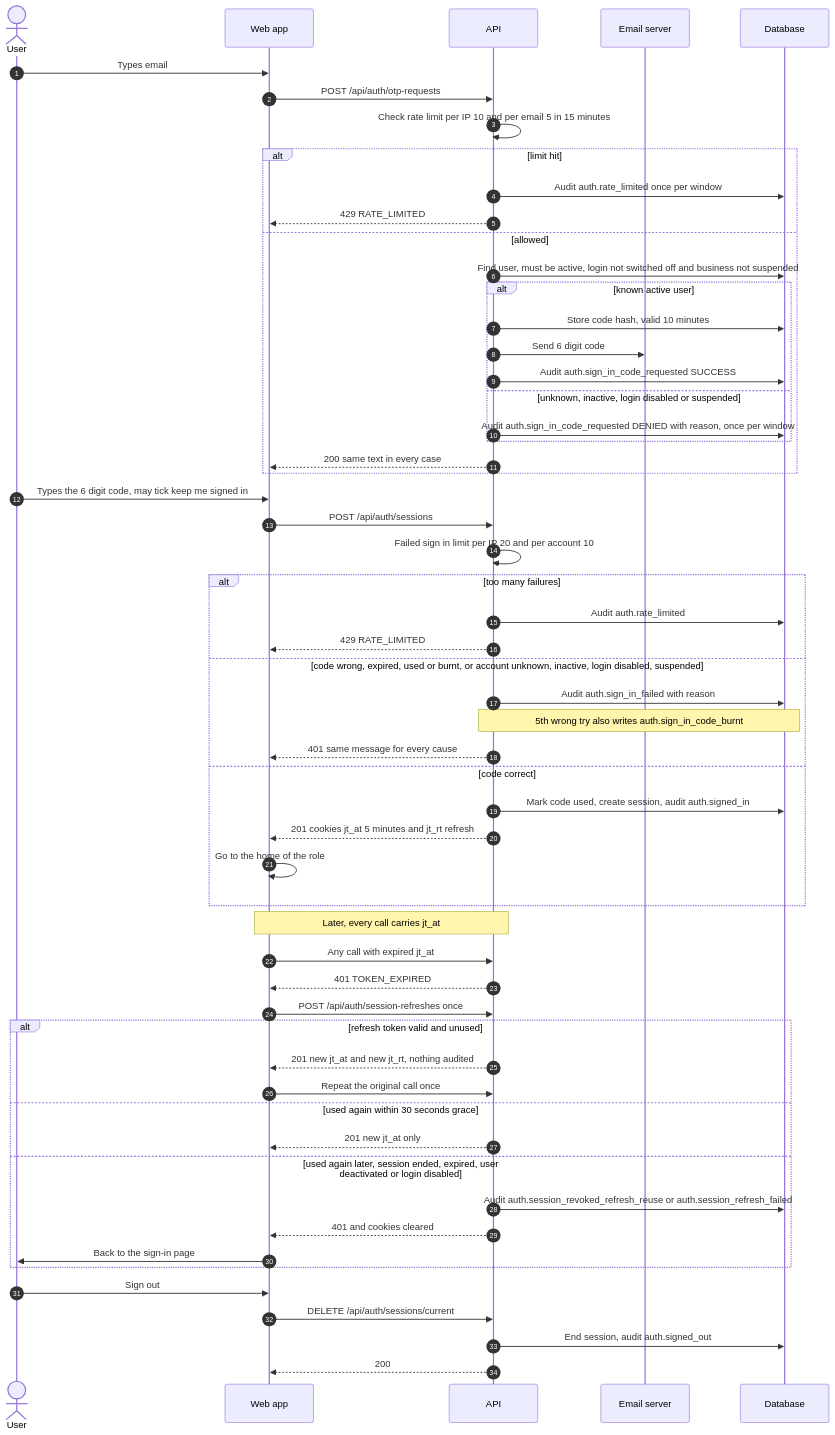
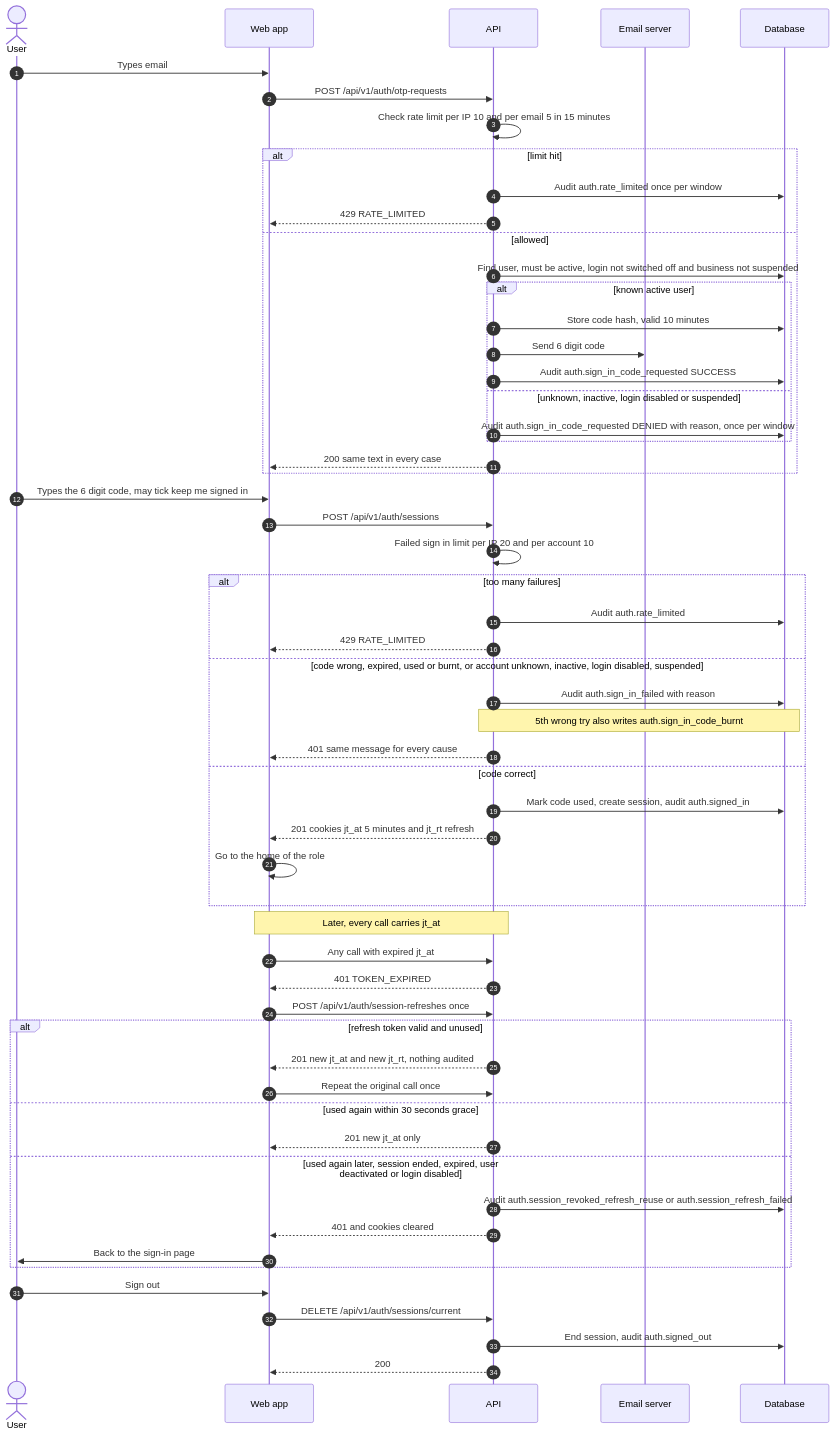
Before and after one commit to amitjurislpo/juris-track: the second of 21 diagrams in references/FLOW-JurisTrack.md, drawn with Mermaid. The commit also changed other lines of this file and 100 other files, not shown here.

````diff
--- a/references/FLOW-JurisTrack.md
+++ b/references/FLOW-JurisTrack.md
@@ -66,60 +66,60 @@
 ```mermaid
 sequenceDiagram
     autonumber
     actor U as User
     participant W as Web app
     participant A as API
     participant M as Email server
     participant D as Database
 
     U->>W: Types email
-    W->>A: POST /api/auth/otp-requests
+    W->>A: POST /api/v1/auth/otp-requests
     A->>A: Check rate limit per IP 10 and per email 5 in 15 minutes
     alt limit hit
         A->>D: Audit auth.rate_limited once per window
         A-->>W: 429 RATE_LIMITED
     else allowed
         A->>D: Find user, must be active, login not switched off and business not suspended
         alt known active user
             A->>D: Store code hash, valid 10 minutes
             A->>M: Send 6 digit code
             A->>D: Audit auth.sign_in_code_requested SUCCESS
         else unknown, inactive, login disabled or suspended
             A->>D: Audit auth.sign_in_code_requested DENIED with reason, once per window
         end
         A-->>W: 200 same text in every case
     end
     U->>W: Types the 6 digit code, may tick keep me signed in
-    W->>A: POST /api/auth/sessions
+    W->>A: POST /api/v1/auth/sessions
     A->>A: Failed sign in limit per IP 20 and per account 10
     alt too many failures
         A->>D: Audit auth.rate_limited
         A-->>W: 429 RATE_LIMITED
     else code wrong, expired, used or burnt, or account unknown, inactive, login disabled, suspended
         A->>D: Audit auth.sign_in_failed with reason
         Note over A,D: 5th wrong try also writes auth.sign_in_code_burnt
         A-->>W: 401 same message for every cause
     else code correct
         A->>D: Mark code used, create session, audit auth.signed_in
         A-->>W: 201 cookies jt_at 5 minutes and jt_rt refresh
         W->>W: Go to the home of the role
     end
     Note over W,A: Later, every call carries jt_at
     W->>A: Any call with expired jt_at
     A-->>W: 401 TOKEN_EXPIRED
-    W->>A: POST /api/auth/session-refreshes once
+    W->>A: POST /api/v1/auth/session-refreshes once
     alt refresh token valid and unused
         A-->>W: 201 new jt_at and new jt_rt, nothing audited
         W->>A: Repeat the original call once
     else used again within 30 seconds grace
         A-->>W: 201 new jt_at only
     else used again later, session ended, expired, user deactivated or login disabled
         A->>D: Audit auth.session_revoked_refresh_reuse or auth.session_refresh_failed
         A-->>W: 401 and cookies cleared
         W->>U: Back to the sign-in page
     end
     U->>W: Sign out
-    W->>A: DELETE /api/auth/sessions/current
+    W->>A: DELETE /api/v1/auth/sessions/current
     A->>D: End session, audit auth.signed_out
     A-->>W: 200
 ```
````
━━━━━━━━━━
Aim of the exercise => Each line of the records with the word "disabled" in it is to be copied.

Answer box =>
         else unknown, inactive, login disabled or suspended
     else code wrong, expired, used or burnt, or account unknown, inactive, login disabled, suspended
     else used again later, session ended, expired, user deactivated or login disabled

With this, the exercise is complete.